INSTRUCTIONS TO FOLLOW: Reproduce each line of the entries that carries "after".

[Collected data entries]
--- START ---

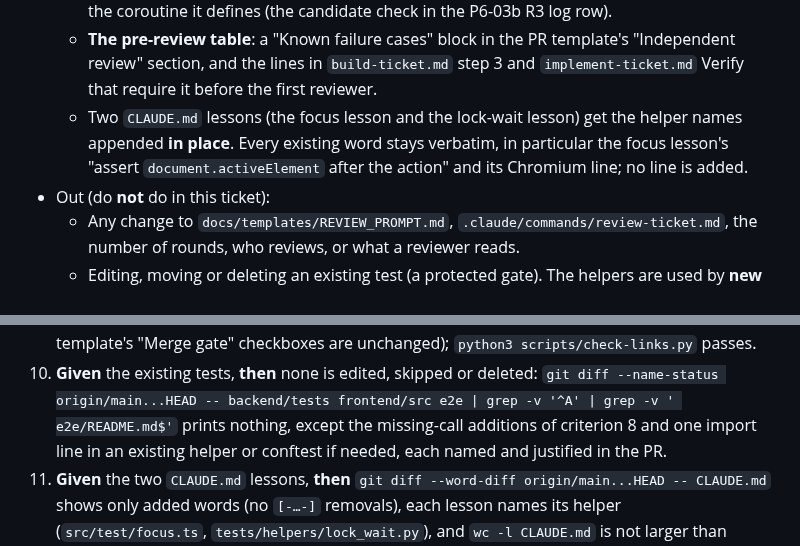
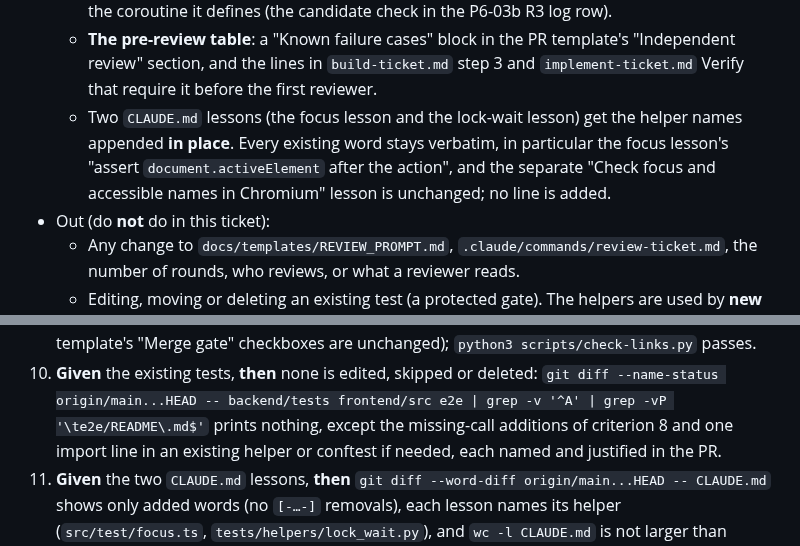
Before and after one commit to JamesSoh2000/Condo-app-revised, a Markdown page: docs/tickets/WF-02-known-failure-test-kit.md, 2 parts joined by grey strips. Drawn GitHub-style.

```diff
--- a/docs/tickets/WF-02-known-failure-test-kit.md
+++ b/docs/tickets/WF-02-known-failure-test-kit.md
@@ -56,7 +56,7 @@ own tests, and the measure of success is fewer round-1 findings of these shapes,
     the lines in `build-ticket.md` step 3 and `implement-ticket.md` Verify that require it before the first reviewer.
   - Two `CLAUDE.md` lessons (the focus lesson and the lock-wait lesson) get the helper names appended **in place**.
     Every existing word stays verbatim, in particular the focus lesson's "assert `document.activeElement` after the
-    action" and its Chromium line; no line is added.
+    action", and the separate "Check focus and accessible names in Chromium" lesson is unchanged; no line is added.
 - Out (do **not** do in this ticket):
   - Any change to `docs/templates/REVIEW_PROMPT.md`, `.claude/commands/review-ticket.md`, the number of rounds, who
     reviews, or what a reviewer reads.
@@ -227,7 +227,7 @@ review prompt are not edited.
    '[-'` (only words and lines added, so the template's "Merge gate" checkboxes are unchanged);
    `python3 scripts/check-links.py` passes.
 10. **Given** the existing tests, **then** none is edited, skipped or deleted: `git diff --name-status
-    origin/main...HEAD -- backend/tests frontend/src e2e | grep -v '^A' | grep -v ' e2e/README.md$'` prints nothing,
+    origin/main...HEAD -- backend/tests frontend/src e2e | grep -v '^A' | grep -vP '\te2e/README\.md$'` prints nothing,
     except the missing-call additions of criterion 8 and one import line in an existing helper or conftest if needed,
     each named and justified in the PR.
 11. **Given** the two `CLAUDE.md` lessons, **then** `git diff --word-diff origin/main...HEAD -- CLAUDE.md` shows
```
Also changed, not shown: docs/tickets/WF-01-ticket-loop-helpers.md (+11 -5 lines).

--- END ---

ANSWER FOR THE TASK:
Before and after one commit to JamesSoh2000/Condo-app-revised, a Markdown page: docs/tickets/WF-02-known-failure-test-kit.md, 2 parts joined by grey strips. Drawn GitHub-style.
     Every existing word stays verbatim, in particular the focus lesson's "assert `document.activeElement` after the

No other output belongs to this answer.